> [What to produce]
Wherever an image appears in the entries, drop it and reproduce everything else exactly.
[Exercise data Boundary: Start]
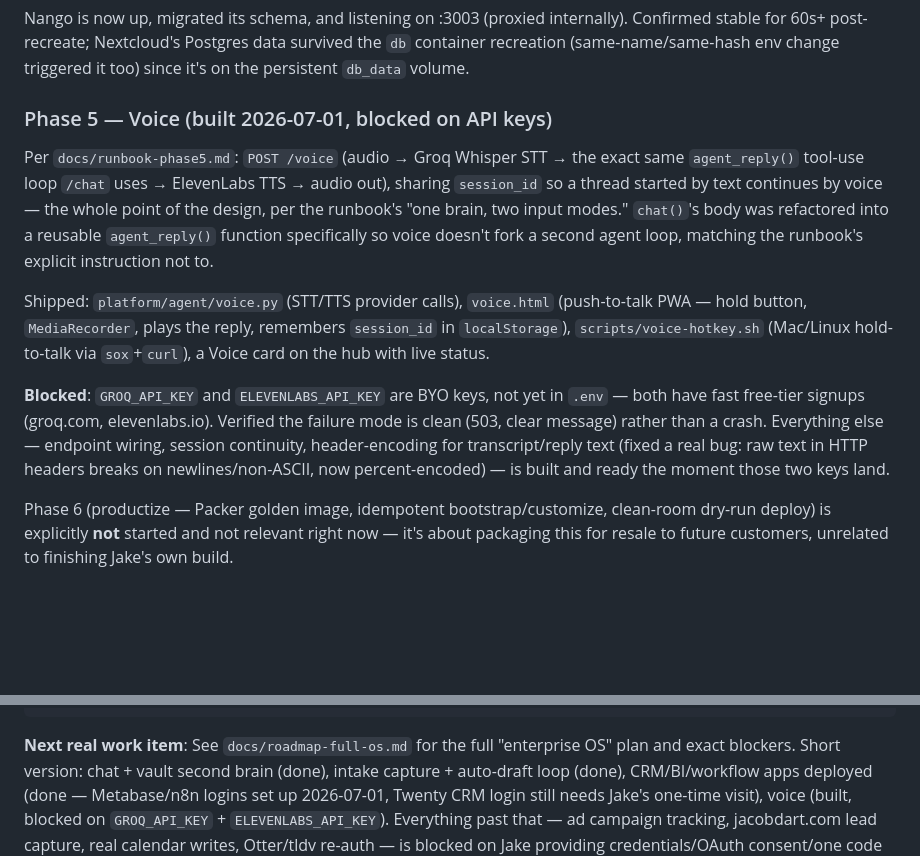
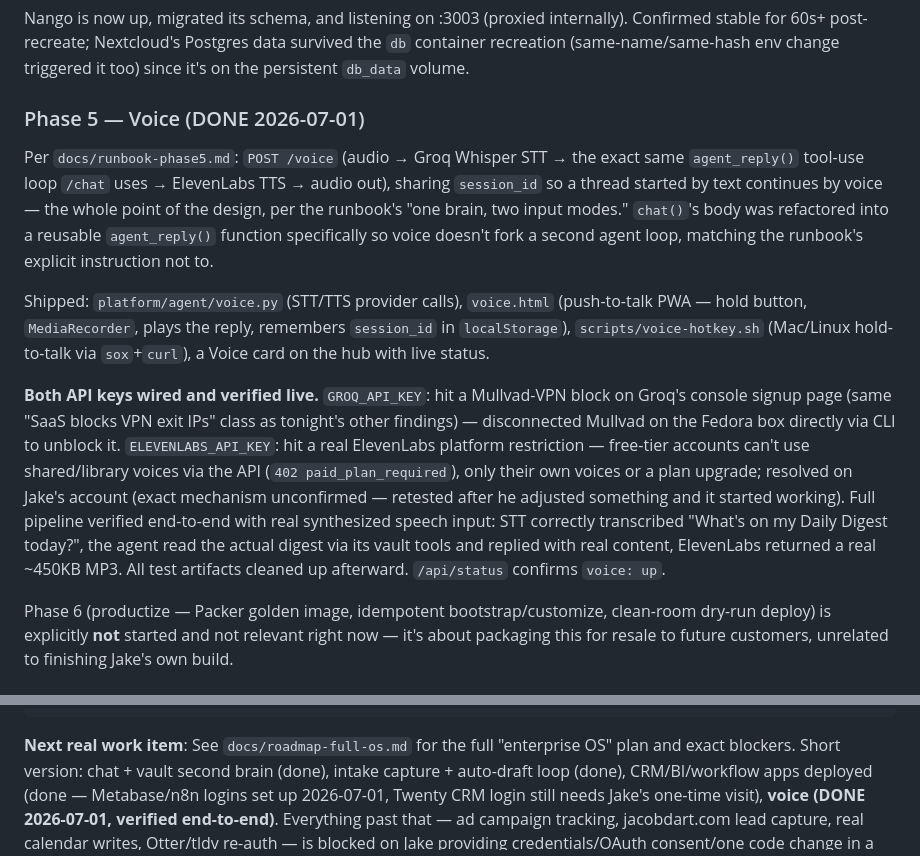
Before and after one commit to novajaialai/personal-ai-os, a Markdown page: HANDOFF.md, 2 parts joined by grey strips. Rendered like a GitHub page; blank space fills up the shorter version.

Commit message:
Phase 5 voice: DONE — verified end-to-end with real STT/TTS
Both API keys wired (Groq unblocked by disconnecting Mullvad on the
Fedora box; ElevenLabs' free-tier library-voice restriction resolved
on Jake's account). Full pipeline tested with real synthesized
speech: correct transcription, agent read live vault content, real
MP3 reply generated. /api/status confirms voice: up.

Co-Authored-By: Claude Sonnet 5 <noreply@anthropic.com>

```diff
--- a/HANDOFF.md
+++ b/HANDOFF.md
@@ -226,7 +226,7 @@ Nango is now up, migrated its schema, and listening on :3003 (proxied internally
 stable for 60s+ post-recreate; Nextcloud's Postgres data survived the `db` container recreation
 (same-name/same-hash env change triggered it too) since it's on the persistent `db_data` volume.
 
-### Phase 5 — Voice (built 2026-07-01, blocked on API keys)
+### Phase 5 — Voice (DONE 2026-07-01)
 Per `docs/runbook-phase5.md`: `POST /voice` (audio → Groq Whisper STT → the exact same
 `agent_reply()` tool-use loop `/chat` uses → ElevenLabs TTS → audio out), sharing `session_id`
 so a thread started by text continues by voice — the whole point of the design, per the
@@ -239,11 +239,16 @@ hold button, `MediaRecorder`, plays the reply, remembers `session_id` in `localS
 `scripts/voice-hotkey.sh` (Mac/Linux hold-to-talk via `sox`+`curl`), a Voice card on the hub
 with live status.
 
-**Blocked**: `GROQ_API_KEY` and `ELEVENLABS_API_KEY` are BYO keys, not yet in `.env` — both have
-fast free-tier signups (groq.com, elevenlabs.io). Verified the failure mode is clean (503,
-clear message) rather than a crash. Everything else — endpoint wiring, session continuity,
-header-encoding for transcript/reply text (fixed a real bug: raw text in HTTP headers breaks on
-newlines/non-ASCII, now percent-encoded) — is built and ready the moment those two keys land.
+**Both API keys wired and verified live.** `GROQ_API_KEY`: hit a Mullvad-VPN block on Groq's
+console signup page (same "SaaS blocks VPN exit IPs" class as tonight's other findings) —
+disconnected Mullvad on the Fedora box directly via CLI to unblock it. `ELEVENLABS_API_KEY`:
+hit a real ElevenLabs platform restriction — free-tier accounts can't use shared/library voices
+via the API (`402 paid_plan_required`), only their own voices or a plan upgrade; resolved on
+Jake's account (exact mechanism unconfirmed — retested after he adjusted something and it
+started working). Full pipeline verified end-to-end with real synthesized speech input: STT
+correctly transcribed "What's on my Daily Digest today?", the agent read the actual digest via
+its vault tools and replied with real content, ElevenLabs returned a real ~450KB MP3. All test
+artifacts cleaned up afterward. `/api/status` confirms `voice: up`.
 
 Phase 6 (productize — Packer golden image, idempotent bootstrap/customize, clean-room dry-run
 deploy) is explicitly **not** started and not relevant right now — it's about packaging this
@@ -293,8 +298,8 @@ ssh -i ~/.ssh/aios aios@178.156.169.121 "cd ~/personal-ai-os/platform && docker
 **Next real work item**: See `docs/roadmap-full-os.md` for the full "enterprise OS" plan and
 exact blockers. Short version: chat + vault second brain (done), intake capture + auto-draft
 loop (done), CRM/BI/workflow apps deployed (done — Metabase/n8n logins set up 2026-07-01, Twenty
-CRM login still needs Jake's one-time visit), voice (built, blocked on `GROQ_API_KEY` +
-`ELEVENLABS_API_KEY`). Everything past that — ad campaign tracking, jacobdart.com lead capture,
+CRM login still needs Jake's one-time visit), **voice (DONE 2026-07-01, verified end-to-end)**.
+Everything past that — ad campaign tracking, jacobdart.com lead capture,
 real calendar writes, Otter/tldv re-auth — is blocked on Jake providing credentials/OAuth
 consent/one code change in a different repo; itemized with next steps in the roadmap doc.
 Phase 6 (productize) is explicitly out of scope for now — not relevant until this is being
```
[Exercise data Boundary: End]
> [Output]
Before and after one commit to novajaialai/personal-ai-os, a Markdown page: HANDOFF.md, 2 parts joined by grey strips. Rendered like a GitHub page; blank space fills up the shorter version.

Commit message:
Phase 5 voice: DONE — verified end-to-end with real STT/TTS
Both API keys wired (Groq unblocked by disconnecting Mullvad on the
Fedora box; ElevenLabs' free-tier library-voice restriction resolved
on Jake's account). Full pipeline tested with real synthesized
speech: correct transcription, agent read live vault content, real
MP3 reply generated. /api/status confirms voice: up.

Co-Authored-By: Claude Sonnet 5 <noreply@anthropic.com>

```diff
--- a/HANDOFF.md
+++ b/HANDOFF.md
@@ -226,7 +226,7 @@ Nango is now up, migrated its schema, and listening on :3003 (proxied internally
 stable for 60s+ post-recreate; Nextcloud's Postgres data survived the `db` container recreation
 (same-name/same-hash env change triggered it too) since it's on the persistent `db_data` volume.
 
-### Phase 5 — Voice (built 2026-07-01, blocked on API keys)
+### Phase 5 — Voice (DONE 2026-07-01)
 Per `docs/runbook-phase5.md`: `POST /voice` (audio → Groq Whisper STT → the exact same
 `agent_reply()` tool-use loop `/chat` uses → ElevenLabs TTS → audio out), sharing `session_id`
 so a thread started by text continues by voice — the whole point of the design, per the
@@ -239,11 +239,16 @@ hold button, `MediaRecorder`, plays the reply, remembers `session_id` in `localS
 `scripts/voice-hotkey.sh` (Mac/Linux hold-to-talk via `sox`+`curl`), a Voice card on the hub
 with live status.
 
-**Blocked**: `GROQ_API_KEY` and `ELEVENLABS_API_KEY` are BYO keys, not yet in `.env` — both have
-fast free-tier signups (groq.com, elevenlabs.io). Verified the failure mode is clean (503,
-clear message) rather than a crash. Everything else — endpoint wiring, session continuity,
-header-encoding for transcript/reply text (fixed a real bug: raw text in HTTP headers breaks on
-newlines/non-ASCII, now percent-encoded) — is built and ready the moment those two keys land.
+**Both API keys wired and verified live.** `GROQ_API_KEY`: hit a Mullvad-VPN block on Groq's
+console signup page (same "SaaS blocks VPN exit IPs" class as tonight's other findings) —
+disconnected Mullvad on the Fedora box directly via CLI to unblock it. `ELEVENLABS_API_KEY`:
+hit a real ElevenLabs platform restriction — free-tier accounts can't use shared/library voices
+via the API (`402 paid_plan_required`), only their own voices or a plan upgrade; resolved on
+Jake's account (exact mechanism unconfirmed — retested after he adjusted something and it
+started working). Full pipeline verified end-to-end with real synthesized speech input: STT
+correctly transcribed "What's on my Daily Digest today?", the agent read the actual digest via
+its vault tools and replied with real content, ElevenLabs returned a real ~450KB MP3. All test
+artifacts cleaned up afterward. `/api/status` confirms `voice: up`.
 
 Phase 6 (productize — Packer golden image, idempotent bootstrap/customize, clean-room dry-run
 deploy) is explicitly **not** started and not relevant right now — it's about packaging this
@@ -293,8 +298,8 @@ ssh -i ~/.ssh/aios aios@178.156.169.121 "cd ~/personal-ai-os/platform && docker
 **Next real work item**: See `docs/roadmap-full-os.md` for the full "enterprise OS" plan and
 exact blockers. Short version: chat + vault second brain (done), intake capture + auto-draft
 loop (done), CRM/BI/workflow apps deployed (done — Metabase/n8n logins set up 2026-07-01, Twenty
-CRM login still needs Jake's one-time visit), voice (built, blocked on `GROQ_API_KEY` +
-`ELEVENLABS_API_KEY`). Everything past that — ad campaign tracking, jacobdart.com lead capture,
+CRM login still needs Jake's one-time visit), **voice (DONE 2026-07-01, verified end-to-end)**.
+Everything past that — ad campaign tracking, jacobdart.com lead capture,
 real calendar writes, Otter/tldv re-auth — is blocked on Jake providing credentials/OAuth
 consent/one code change in a different repo; itemized with next steps in the roadmap doc.
 Phase 6 (productize) is explicitly out of scope for now — not relevant until this is being
```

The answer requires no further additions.